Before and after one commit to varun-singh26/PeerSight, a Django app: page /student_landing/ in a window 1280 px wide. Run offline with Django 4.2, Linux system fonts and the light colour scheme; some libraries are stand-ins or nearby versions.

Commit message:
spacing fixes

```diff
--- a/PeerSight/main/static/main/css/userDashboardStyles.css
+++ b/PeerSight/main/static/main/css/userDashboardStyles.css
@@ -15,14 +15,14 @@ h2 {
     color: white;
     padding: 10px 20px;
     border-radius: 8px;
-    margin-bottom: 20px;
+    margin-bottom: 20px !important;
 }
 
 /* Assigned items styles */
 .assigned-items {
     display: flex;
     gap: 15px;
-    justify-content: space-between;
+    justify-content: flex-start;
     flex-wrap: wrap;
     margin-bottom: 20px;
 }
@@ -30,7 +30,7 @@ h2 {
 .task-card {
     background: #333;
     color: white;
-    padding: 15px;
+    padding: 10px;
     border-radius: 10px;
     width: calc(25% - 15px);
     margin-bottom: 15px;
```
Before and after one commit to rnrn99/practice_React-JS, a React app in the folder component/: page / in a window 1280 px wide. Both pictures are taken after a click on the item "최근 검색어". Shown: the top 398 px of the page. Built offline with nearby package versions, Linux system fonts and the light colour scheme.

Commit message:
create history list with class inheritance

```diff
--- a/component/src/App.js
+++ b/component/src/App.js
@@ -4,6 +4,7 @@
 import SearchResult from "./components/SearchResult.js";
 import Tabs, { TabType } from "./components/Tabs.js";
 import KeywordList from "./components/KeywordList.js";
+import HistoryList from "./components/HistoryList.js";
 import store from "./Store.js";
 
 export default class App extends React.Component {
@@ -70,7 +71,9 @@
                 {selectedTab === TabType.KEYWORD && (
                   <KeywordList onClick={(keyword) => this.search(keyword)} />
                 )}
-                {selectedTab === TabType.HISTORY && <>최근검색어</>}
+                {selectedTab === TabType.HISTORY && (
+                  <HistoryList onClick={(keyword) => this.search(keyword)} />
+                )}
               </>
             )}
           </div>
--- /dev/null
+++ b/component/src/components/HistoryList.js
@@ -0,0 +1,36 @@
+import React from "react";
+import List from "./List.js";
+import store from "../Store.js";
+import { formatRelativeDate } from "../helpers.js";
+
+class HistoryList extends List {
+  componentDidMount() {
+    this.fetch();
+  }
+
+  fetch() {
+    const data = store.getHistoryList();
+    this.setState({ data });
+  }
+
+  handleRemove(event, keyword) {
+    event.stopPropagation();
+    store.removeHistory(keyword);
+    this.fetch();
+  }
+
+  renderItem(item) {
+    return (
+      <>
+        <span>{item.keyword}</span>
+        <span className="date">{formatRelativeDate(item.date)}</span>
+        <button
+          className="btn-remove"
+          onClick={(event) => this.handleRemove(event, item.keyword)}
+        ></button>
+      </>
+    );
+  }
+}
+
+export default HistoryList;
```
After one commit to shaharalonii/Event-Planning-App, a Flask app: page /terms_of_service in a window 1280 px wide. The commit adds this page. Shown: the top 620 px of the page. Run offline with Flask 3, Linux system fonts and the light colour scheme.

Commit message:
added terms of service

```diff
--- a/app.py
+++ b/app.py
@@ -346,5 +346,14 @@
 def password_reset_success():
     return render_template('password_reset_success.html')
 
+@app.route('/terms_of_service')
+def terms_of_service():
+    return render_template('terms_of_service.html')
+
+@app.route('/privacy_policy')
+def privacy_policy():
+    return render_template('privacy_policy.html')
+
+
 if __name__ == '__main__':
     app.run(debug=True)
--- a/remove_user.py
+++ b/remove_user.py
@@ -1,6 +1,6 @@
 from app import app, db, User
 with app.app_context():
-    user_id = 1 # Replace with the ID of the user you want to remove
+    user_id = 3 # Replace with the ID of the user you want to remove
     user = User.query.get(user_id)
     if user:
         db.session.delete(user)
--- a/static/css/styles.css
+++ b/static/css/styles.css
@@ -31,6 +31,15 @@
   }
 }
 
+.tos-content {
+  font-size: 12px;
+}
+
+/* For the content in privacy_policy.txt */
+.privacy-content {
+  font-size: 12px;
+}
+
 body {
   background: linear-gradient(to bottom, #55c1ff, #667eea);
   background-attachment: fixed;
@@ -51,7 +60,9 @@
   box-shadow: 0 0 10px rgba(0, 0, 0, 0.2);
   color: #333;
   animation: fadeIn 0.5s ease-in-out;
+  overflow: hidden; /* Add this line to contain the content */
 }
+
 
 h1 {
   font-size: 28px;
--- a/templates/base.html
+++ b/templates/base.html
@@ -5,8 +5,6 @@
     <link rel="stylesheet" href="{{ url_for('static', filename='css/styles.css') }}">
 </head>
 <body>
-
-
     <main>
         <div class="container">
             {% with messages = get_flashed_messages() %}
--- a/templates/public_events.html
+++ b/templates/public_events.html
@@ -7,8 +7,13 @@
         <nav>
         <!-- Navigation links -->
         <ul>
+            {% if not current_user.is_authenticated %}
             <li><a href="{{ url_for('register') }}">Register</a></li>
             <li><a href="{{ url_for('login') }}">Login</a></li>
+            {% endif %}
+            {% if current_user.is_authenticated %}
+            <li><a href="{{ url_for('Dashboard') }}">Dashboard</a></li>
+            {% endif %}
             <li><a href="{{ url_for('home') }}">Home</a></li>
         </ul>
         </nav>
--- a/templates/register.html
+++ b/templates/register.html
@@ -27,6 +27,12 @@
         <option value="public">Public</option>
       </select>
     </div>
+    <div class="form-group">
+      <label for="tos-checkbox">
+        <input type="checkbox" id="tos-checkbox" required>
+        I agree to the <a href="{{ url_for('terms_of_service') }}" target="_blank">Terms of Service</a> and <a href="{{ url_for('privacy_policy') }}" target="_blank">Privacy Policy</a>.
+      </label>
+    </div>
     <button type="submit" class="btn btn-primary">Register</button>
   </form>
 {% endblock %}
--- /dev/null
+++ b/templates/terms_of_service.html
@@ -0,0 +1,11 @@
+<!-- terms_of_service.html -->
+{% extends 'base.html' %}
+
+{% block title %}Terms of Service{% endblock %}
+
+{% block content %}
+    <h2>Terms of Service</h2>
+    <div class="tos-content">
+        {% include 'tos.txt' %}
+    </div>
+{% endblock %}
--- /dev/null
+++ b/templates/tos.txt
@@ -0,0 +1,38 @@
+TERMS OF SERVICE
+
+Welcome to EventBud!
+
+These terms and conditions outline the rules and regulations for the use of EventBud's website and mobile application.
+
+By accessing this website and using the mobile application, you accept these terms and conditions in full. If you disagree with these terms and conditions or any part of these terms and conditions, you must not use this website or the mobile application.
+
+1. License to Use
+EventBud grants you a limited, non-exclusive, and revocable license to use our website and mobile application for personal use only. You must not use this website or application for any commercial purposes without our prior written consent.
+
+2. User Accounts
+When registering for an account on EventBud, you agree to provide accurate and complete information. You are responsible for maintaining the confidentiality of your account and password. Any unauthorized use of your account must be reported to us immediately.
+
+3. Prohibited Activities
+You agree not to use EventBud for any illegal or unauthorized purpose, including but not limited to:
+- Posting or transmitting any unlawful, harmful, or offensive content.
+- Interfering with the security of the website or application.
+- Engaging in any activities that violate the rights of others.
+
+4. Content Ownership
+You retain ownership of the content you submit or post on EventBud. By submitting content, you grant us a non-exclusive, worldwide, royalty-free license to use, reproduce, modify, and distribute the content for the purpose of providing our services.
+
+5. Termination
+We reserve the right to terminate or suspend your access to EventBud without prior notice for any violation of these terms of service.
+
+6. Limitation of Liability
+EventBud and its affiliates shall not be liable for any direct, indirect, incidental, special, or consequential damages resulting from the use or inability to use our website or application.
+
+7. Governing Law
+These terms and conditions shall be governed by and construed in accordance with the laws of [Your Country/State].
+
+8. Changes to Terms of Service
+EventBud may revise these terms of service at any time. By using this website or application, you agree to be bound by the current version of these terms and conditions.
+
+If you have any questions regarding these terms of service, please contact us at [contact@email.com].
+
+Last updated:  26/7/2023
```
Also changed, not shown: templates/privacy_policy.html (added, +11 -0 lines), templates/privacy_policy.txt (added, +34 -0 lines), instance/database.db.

» Problem statement:
Reproduce each line from the data that has "application" in it.

» Task output:
+These terms and conditions outline the rules and regulations for the use of EventBud's website and mobile application.
+By accessing this website and using the mobile application, you accept these terms and conditions in full. If you disagree with these terms and conditions or any part of these terms and conditions, you must not use this website or the mobile application.
+EventBud grants you a limited, non-exclusive, and revocable license to use our website and mobile application for personal use only. You must not use this website or application for any commercial purposes without our prior written consent.
+- Interfering with the security of the website or application.
+EventBud and its affiliates shall not be liable for any direct, indirect, incidental, special, or consequential damages resulting from the use or inability to use our website or application.
+EventBud may revise these terms of service at any time. By using this website or application, you agree to be bound by the current version of these terms and conditions.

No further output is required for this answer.